The Ford GT is an American mid-engine two-seater sports car manufactured and marketed by Ford.
The GT recalls Ford's historically significant GT40, consecutive four-time winner of the 24 Hours of Le Mans (1966-1969), including a 1-2-3 finish in 1966.
The Ford GT began life as a concept car designed in anticipation of the automaker's centennial year and as part of its drive to showcase and revive its "heritage" names such as Mustang and Thunderbird. At the 2002 auto show, Ford unveiled a new GT40 Concept car. Camilo Pardo, the head of Ford's "Living Legends" studio, is credited as the chief designer of the GT and worked under the guidance of J Mays. Carroll Shelby, the original designer of the Shelby GT 500, was brought in by Ford to help develop the Ford GT; which included performance testing of the prototype car. While the project was still secret, it was called Petunia.
The GT is similar in outward appearance to the original Ford GT40, but bigger, wider, and most importantly 3 in (76 mm) taller than the original 40 in (100 cm) overall height; as a result, a potential name for the car was the GT43. Although the cars are visually related, structurally, there is no similarity between the modern GT and the 1960s GT40 that inspired it. Three production prototype cars were shown to the public in 2003 as part of Ford's centenary, and delivery of the production version called simply the Ford GT began in the fall of 2004.
As the Ford GT was built as part of the company's 100th anniversary celebration, the left headlight cluster was designed to read "100".
A British company, Safir Engineering, who built continuation GT40 cars in the 1980s, owned the "GT40" trademark at that time.

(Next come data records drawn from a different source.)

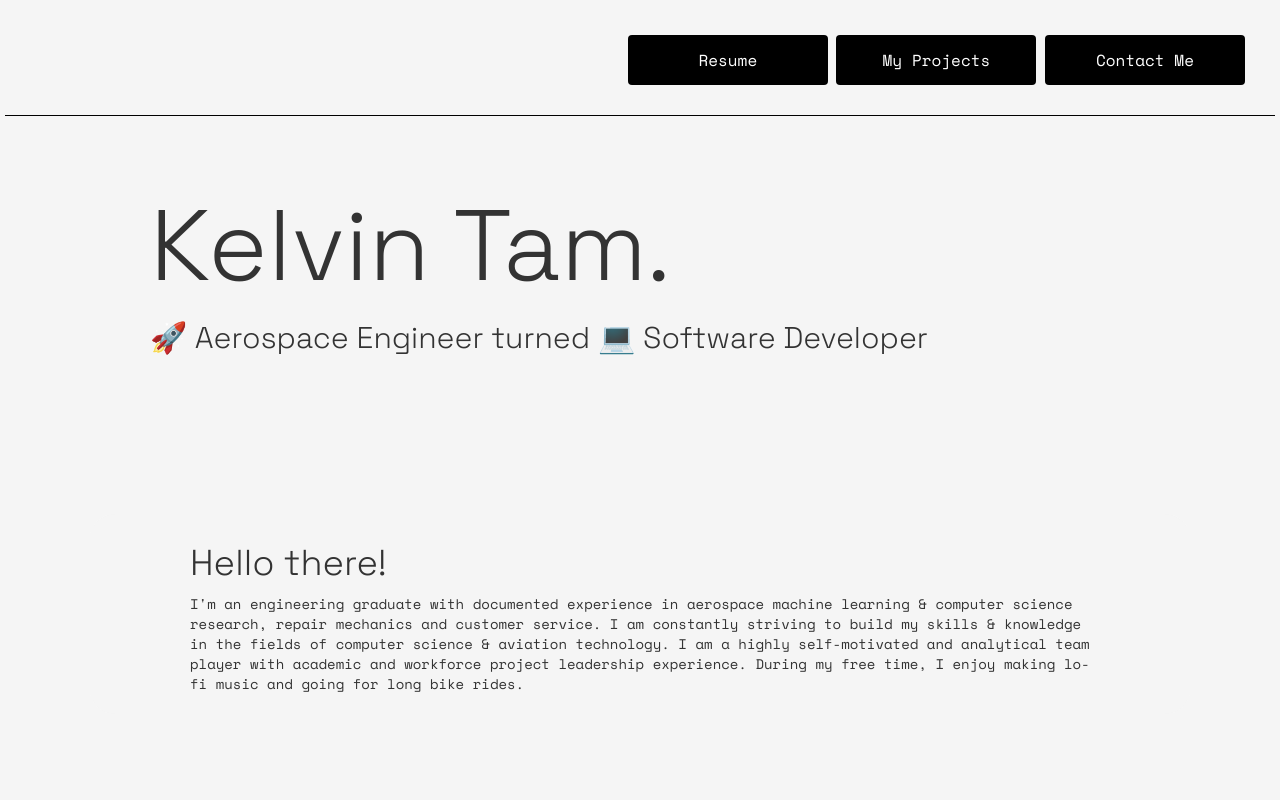
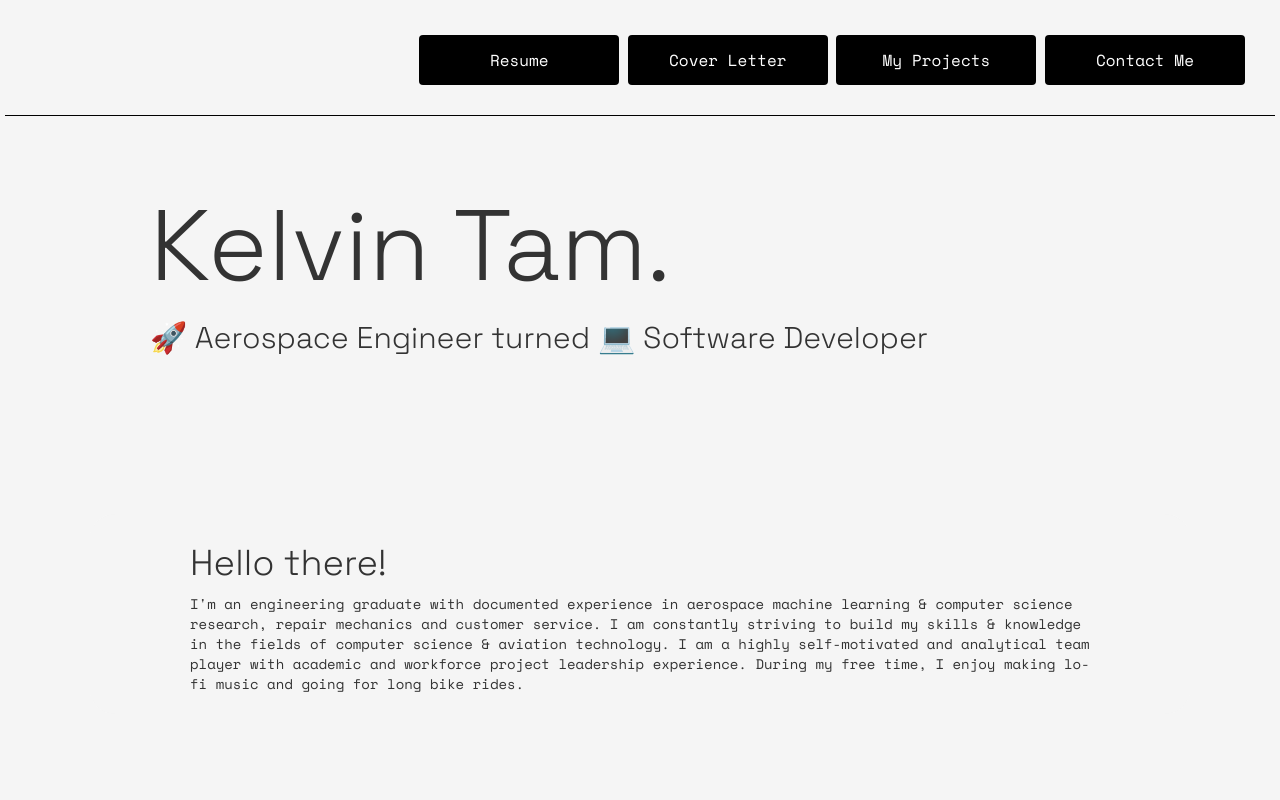
Before and after one commit to k1tam/k1tam.github.io, a plain HTML site: page index.html in a window 1280 px wide. Shown: the top 800 px of the page. Drawn offline with nearby package versions, Linux system fonts and the light colour scheme.

Commit message:
add cover letter

```diff
--- a/index.html
+++ b/index.html
@@ -26,6 +26,7 @@
   <div id="navBar">
     <div class="navbutton">
       <a href="documents/Kelvin Tam 2021 Resume.pdf" target="_blank"><button id="resume">Resume</button></a>
+      <a href="documents/Kelvin Tam Cover Letter.pdf" target="_blank"><button id="coverLetter">Cover Letter</button></a>
       <a href="#prjlocation"><button id="project">My Projects</button></a>
       <a href="#contactLocation"><button id="contact">Contact Me</button></a>
     </div>
```
Also changed, not shown: 1 other file.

When production of the continuation cars ended, they sold the excess parts, tooling, design, and trademark to a small Ohio based company called Safir GT40 Spares. This company licensed the use of the "GT40" trademark to Ford for the initial 2002 show car. When Ford decided to put the GT40 concept to production stage, negotiations between the two firms failed, thus the production cars do not wear the GT40 badge and are simply called the GT.
The GT was produced for the 2005 and 2006 model years. The car began assembly at Mayflower Vehicle Systems in Norwalk, Ohio and was painted by Saleen at their Saleen Special Vehicles facility in Troy, Michigan. The GT is powered by an engine built at Ford's Romeo Engine Plant in Romeo, Michigan. Installation of the engine and manual transmission along with interior finishing was handled in the SVT building at Ford's Wixom, Michigan plant.
Of the 4,500 GTs originally planned, approximately 100 were to be exported to Europe, starting in late 2005. An additional 200 cars were destined for sale in Canada. Production ended in September 2006 without reaching the planned production target. Approximately 550 cars were built in 2004, nearly 1,900 in 2005, and just over 1,600 in 2006, for a grand total of 4,038 cars. The final 11 car bodies manufactured by Mayflower Vehicle Systems were disassembled, and the frames and body panels were sold as service parts. The Wixom Assembly Plant has stopped production of all models as of May 31, 2007. Sales of the GT continued into 2007, from cars held in storage and in dealer inventories.
When the Ford GT was first announced, the demand outpaced supply, and the cars initially sold for premium prices. The first private sale of Ford's new mid-engine sports car was completed on August 4, 2004, when former Microsoft executive Jon Shirley took delivery of his Midnight Blue 2005 Ford GT. Shirley earned the right to purchase the first production Ford GT (chassis #10) at a charity auction at the Pebble Beach Concours d'Elegance Auction after bidding over $557,000.
A few other early cars sold for as much as a US$100,000 premium over the suggested retail price of $139,995 (Ford increased the MSRP to $149,995 on July 1, 2005). Optional equipment available included a McIntosh sound system, racing stripes, painted brake calipers, and forged alloy wheels adding $13,500 to the MSRP.
During the GT's production run, the car was featured on the cover of the video game Gran Turismo 4, and was also featured in Need for Speed: ProStreet, as well as being made into physical form in the Transformers: Alternators toyline, which featured realistic cars turning into Cybertronians; the Ford GT mold was used for the characters Mirage and Rodimus.
The GT won Top Gear's Gas Guzzler of the Year award in 2005. One of the show's presenters, Jeremy Clarkson, owned a GT and despite initially reserving high acclaim for the vehicle, ultimately requested a refund from Ford due to extensive problems with the car's aftermarket alarm system.